Screenshot and code edit data:
______
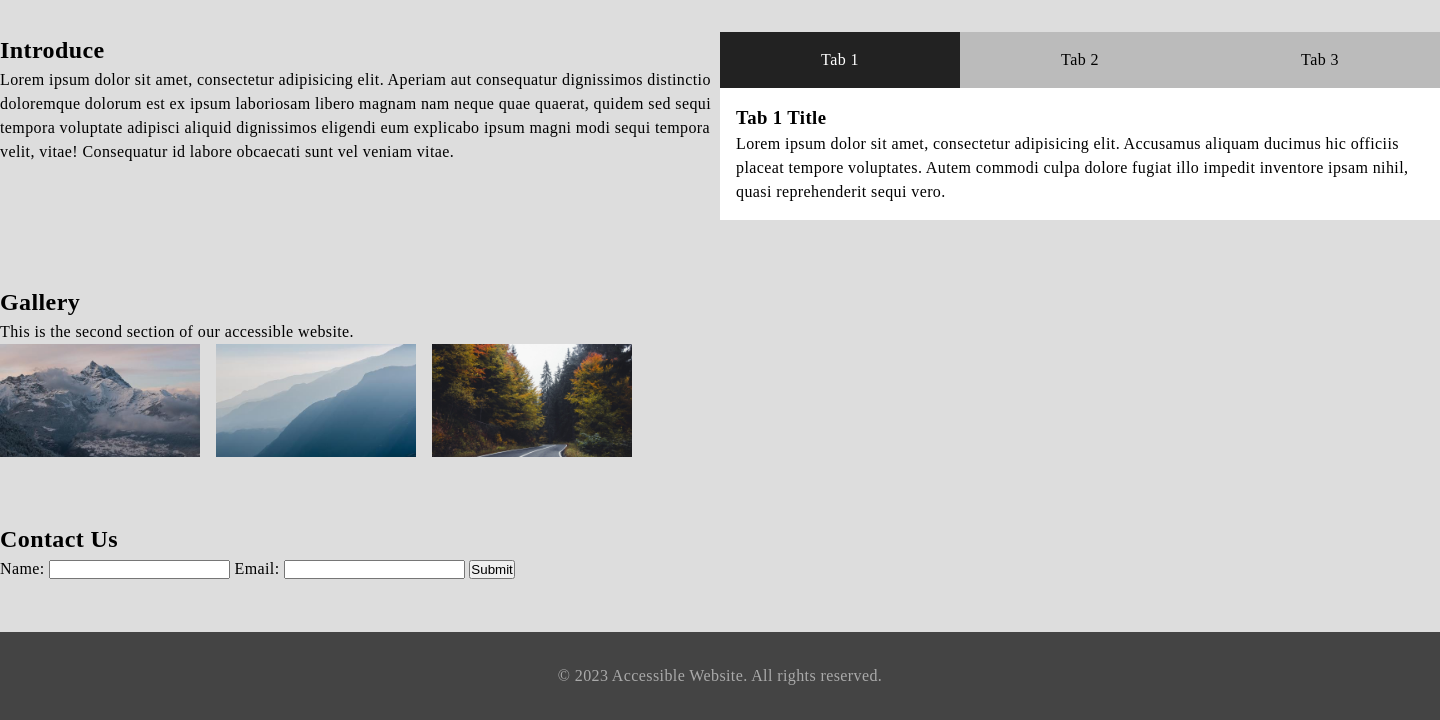
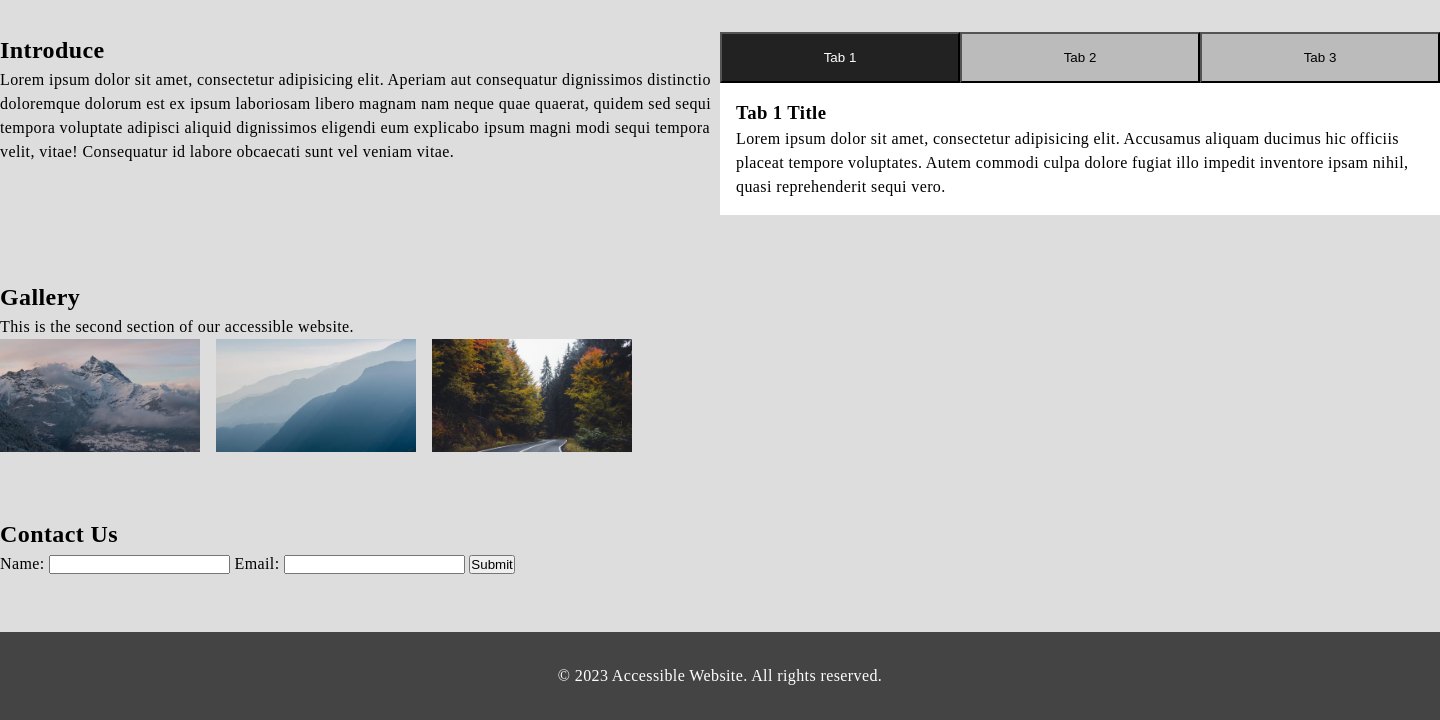
Before and after one commit to leonov0/speed2024, a PHP site: page / in a window 1440 px wide. Shown: the part 80-800 px from the top of the page. Run offline with PHP 8.4, Linux system fonts and the light colour scheme.

Commit message:
feat: enhance accessibility features and improve styles

```diff
--- a/accessibility/index.html
+++ b/accessibility/index.html
@@ -1,11 +1,13 @@
 <!DOCTYPE html>
 <html lang="en">
+
 <head>
     <meta charset="UTF-8">
-    <meta name="viewport" content="width=device-width, initial-scale=1.0, maximum-scale=1.0, minimum-scale=1.0">
+    <meta name="viewport" content="width=device-width, initial-scale=1.0, maximum-scale=5.0, minimum-scale=1.0">
     <title>Accessible Website</title>
     <link rel="stylesheet" href="./style.css">
 </head>
+
 <body>
     <header>
         <div class="container">
@@ -25,7 +27,8 @@
         <section id="introduce">
             <div class="introduce-box">
                 <h2>Introduce</h2>
-            <p>Lorem ipsum dolor sit amet, consectetur adipisicing elit. Aperiam aut consequatur dignissimos distinctio
+                <p>Lorem ipsum dolor sit amet, consectetur adipisicing elit. Aperiam aut consequatur dignissimos
+                    distinctio
                     doloremque dolorum est ex ipsum laboriosam libero magnam nam neque quae quaerat, quidem sed sequi
                     tempora
                     voluptate adipisci aliquid dignissimos eligendi eum explicabo ipsum magni modi sequi tempora velit,
@@ -34,14 +37,16 @@
             <div class="introduce-box">
                 <div class="tab-box">
                     <div class="tab-button-group">
-                    <div class="tab-button-1 tab-button active" onclick="clickTabMenu(1)">Tab 1</div>
-                    <div class="tab-button-2 tab-button" onclick="clickTabMenu(2)">Tab 2</div>
-                    <div class="tab-button-3 tab-button" onclick="clickTabMenu(3)">Tab 3</div>
+                        <button class="tab-button-1 tab-button active" onclick="clickTabMenu(1)">Tab 1</button>
+                        <button class="tab-button-2 tab-button" onclick="clickTabMenu(2)">Tab 2</button>
+                        <button class="tab-button-3 tab-button" onclick="clickTabMenu(3)">Tab 3</button>
                     </div>
 
                     <div class="tab-contents">
                         <h3>Tab 1 Title</h3>
-                    Lorem ipsum dolor sit amet, consectetur adipisicing elit. Accusamus aliquam ducimus hic officiis placeat tempore voluptates. Autem commodi culpa dolore fugiat illo impedit inventore ipsam nihil, quasi reprehenderit sequi vero.
+                        Lorem ipsum dolor sit amet, consectetur adipisicing elit. Accusamus aliquam ducimus hic
+                        officiis placeat tempore voluptates. Autem commodi culpa dolore fugiat illo impedit
+                        inventore ipsam nihil, quasi reprehenderit sequi vero.
                     </div>
                 </div>
             </div>
@@ -52,9 +57,9 @@
             <p>This is the second section of our accessible website.</p>
 
             <div class="gallery-wrapper">
-            <img src="./images/664-500x500.jpg" alt="">
-            <img src="./images/931-500x500.jpg" alt="">
-            <img src="./images/road-g74ff19e1b_1920.jpg" alt="">
+                <img src="./images/664-500x500.jpg" alt="Mountain 1">
+                <img src="./images/931-500x500.jpg" alt="Mountain 2">
+                <img src="./images/road-g74ff19e1b_1920.jpg" alt="Road">
             </div>
         </section>
 
@@ -104,4 +109,5 @@
 
     </script>
 </body>
+
 </html>
--- a/accessibility/style.css
+++ b/accessibility/style.css
@@ -3,6 +3,10 @@
     margin: 0;
     padding: 0;
     box-sizing: border-box;
+}
+
+a:hover {
+    text-decoration: underline;
 }
 
 body {
@@ -75,6 +79,10 @@ main section {
     cursor: pointer;
 }
 
+#introduce .tab-button:hover {
+    opacity: 0.8;
+}
+
 #introduce .tab-button.active {
     background: #222;
     color: #fff;
@@ -100,7 +108,7 @@ main section {
 
 /* footer */
 footer {
-    color: #aaa;
+    color: #fff;
     background: #444;
     text-align: center;
     padding: 2rem 0;
```
Lines whose indentation alone changed are shown as unchanged.
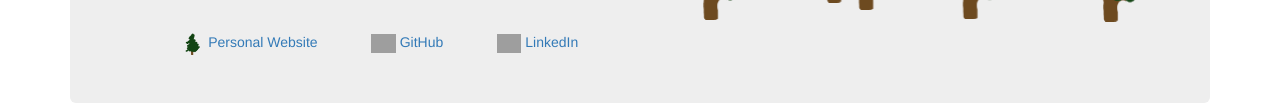
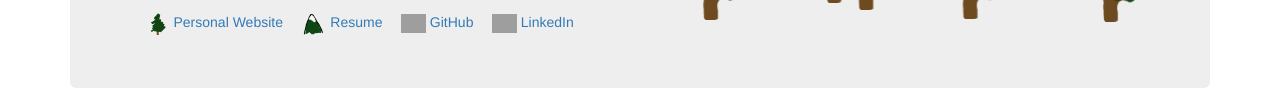
Before and after one commit to ankihg/for_ucoz, a plain HTML site: page index.html in a window 1280 px wide. Shown: the part 213-316 px from the top of the page. Drawn offline with nearby package versions, Linux system fonts and the light colour scheme; grey boxes are pictures that could not be loaded.

Commit message:
added resume link

```diff
--- a/index.html
+++ b/index.html
@@ -33,8 +33,9 @@
 <div class="col-sm-6">
  <h1>Annika Hagelin</h1>
  <p>Seeking full-time employment in software development</p>
- <br>
+
  <a href="http://ankihg.ucoz.com/" target="_blank"><img src="/media/tree3_c.png"> Personal Website</a>
+ <a href="http://ankihg.ucoz.com/resume_online.pdf" target="_blank"><img src="/media/mtn.png"> Resume</a>
  <a href="https://github.com/ankihg/" target="_blank"><img src="https://assets-cdn.github.com/images/modules/logos_page/GitHub-Mark.png"> GitHub</a>
  <a href="https://www.linkedin.com/in/annika-hagelin-a8b949ab" target="_blank"><img src="http://uxrepo.com/static/icon-sets/brandico/svg/linkedin-rect.svg"> LinkedIn</a>
 
--- a/styles/base.css
+++ b/styles/base.css
@@ -40,7 +40,7 @@ p {
 }
 
 .jumbotron a {
-  margin-left: 10%;
+  margin-left: 3%;
 }
 
 .jumbotron a img {
```
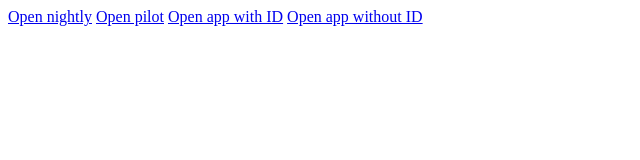
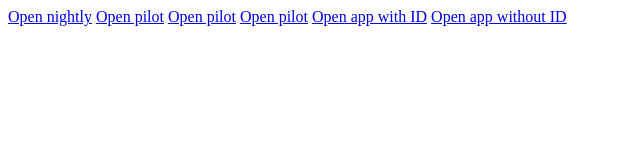
Before and after one commit to ZsomborRajki/android-test, a plain HTML site: page index.html in a window 1280 px wide. Shown: the whole page, without its empty margins (0-640 px from the left). Drawn offline with Linux system fonts and the light colour scheme.

Commit message:
Update index.html

```diff
--- a/index.html
+++ b/index.html
@@ -2,10 +2,12 @@
 <html>
 <body>
 
-<a href="nightlymeinesbk://nightly-meine.sbk.org/">Open nightly</a>
-<a href="pilotmeinesbk://pilot-meine.sbk.org/">Open pilot</a>
-<a href="epaShareExtension-108433248://">Open app with ID</a>
-<a href="epaShareExtension://">Open app without ID</a>
+ <a href="nightlymeinesbk://nightly-meine.sbk.org/">Open nightly</a>
+ <a href="pilotmeinesbk://pilot-meine.sbk.org/">Open pilot</a>
+ <a href="https://pilot-meine.sbk.org/openepa">Open pilot</a>
+ <a href="https://pilot-meine.sbk.org/en/openepa">Open pilot</a>
+ <a href="epaShareExtension-108433248://">Open app with ID</a>
+ <a href="epaShareExtension://">Open app without ID</a>
 
 </body>
 </html>
```
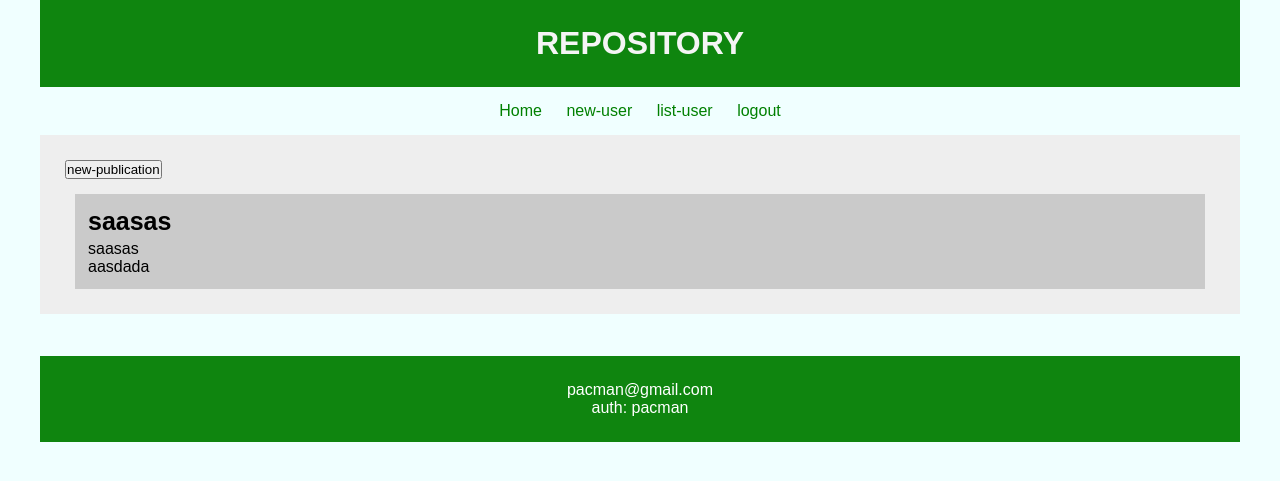
After one commit to pacman2020/mini-blog-with-flask, a Flask app: page / in a window 1280 px wide. The commit adds this page. Shown: the top 481 px of the page. Run offline with Flask 2, Linux system fonts and the light colour scheme.

Commit message:
basic construction of publications template

```diff
--- a/app/__init__.py
+++ b/app/__init__.py
@@ -20,4 +20,4 @@ from .models.User import UserModel
 from .models.Publication import PublicationModel
 
 #controllers
-from .controllers import userController
+from .controllers import userController, publicationController
--- a/app/controllers/publicationController.py
+++ b/app/controllers/publicationController.py
@@ -0,0 +1,12 @@
+from app import app, request, render_template, redirect
+from app.models.Publication import PublicationModel
+
+
+@app.route('/')
+def home():
+    publications = [
+        {'title':'saasas',
+         'description':'aasdada'
+        }
+    ]
+    return render_template('publications/list-publication.html', publications=publications)
--- a/app/templates/base.html
+++ b/app/templates/base.html
@@ -14,6 +14,7 @@
     </header>
     <nav>
         <ul>
+            <li><a href="/">Home</a></li>
             <li><a href="/new-user">new-user</a></li>
             <li><a href="/list-user">list-user</a></li>
             <li><a href="#">logout</a></li>
--- /dev/null
+++ b/app/templates/publications/list-publication.html
@@ -0,0 +1,20 @@
+{% extends "base.html" %}
+
+{% block title %}list publications{% endblock %}
+
+{% block conteudo %}
+<a href="#"><button>new-publication</button></a>
+{% for publication in publications %}
+    <div class="posts">
+        <div class="post-header">
+            <h3>{{publication.title}}</h3>
+        </div>
+        <div class="post-body">
+            <p>{{publication.title}}</p>
+            <p>{{publication.description}}</p>
+        </div>
+    </div>
+{% endfor %}
+
+
+{% endblock %}
```
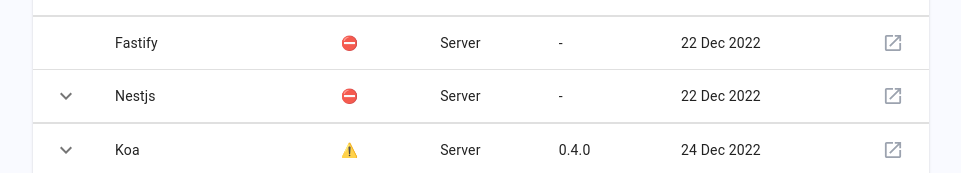
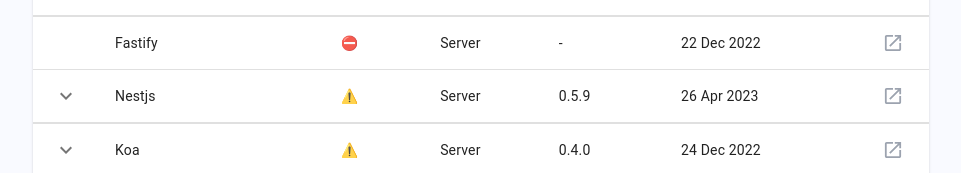
Before and after one commit to SaltyAom/is-bun-ready, a Next.js app: page / in a window 1280 px wide. Shown: the part 540-713 px from the top of the page, without its empty margins (159-1120 px from the left). Built offline with nearby package versions, Linux system fonts and the light colour scheme.

Commit message:
📘 doc: updated state of nestjs

```diff
--- a/src/stores/data.ts
+++ b/src/stores/data.ts
@@ -29,11 +29,11 @@
     {
         name: 'Nestjs',
         type: 'server',
-        supports: 'none',
-        lastUpdate: '22 Dec 2022',
-        bunVersion: '-',
+        supports: 'partial',
+        lastUpdate: '26 Apr 2023',
+        bunVersion: '0.5.9',
         link: 'https://github.com/nestjs/nest',
-        detail: `You can track Nestjs supports at [Bun#1641](https://github.com/oven-sh/bun/issues/1641)`
+        detail: `Running built code with \`bun dist/main.js\` works for now while not using complex code.\n\nYou can track Nestjs supports at [Bun#1641](https://github.com/oven-sh/bun/issues/1641)`
     },
     {
         name: 'Koa',
```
______
Each line above that includes "https" should be shown.

FINAL ANSWER:
  <a href="https://github.com/ankihg/" target="_blank"><img src="https://assets-cdn.github.com/images/modules/logos_page/GitHub-Mark.png"> GitHub</a>
  <a href="https://www.linkedin.com/in/annika-hagelin-a8b949ab" target="_blank"><img src="http://uxrepo.com/static/icon-sets/brandico/svg/linkedin-rect.svg"> LinkedIn</a>
+ <a href="https://pilot-meine.sbk.org/openepa">Open pilot</a>
+ <a href="https://pilot-meine.sbk.org/en/openepa">Open pilot</a>
         link: 'https://github.com/nestjs/nest',
-        detail: `You can track Nestjs supports at [Bun#1641](https://github.com/oven-sh/bun/issues/1641)`
+        detail: `Running built code with \`bun dist/main.js\` works for now while not using complex code.\n\nYou can track Nestjs supports at [Bun#1641](https://github.com/oven-sh/bun/issues/1641)`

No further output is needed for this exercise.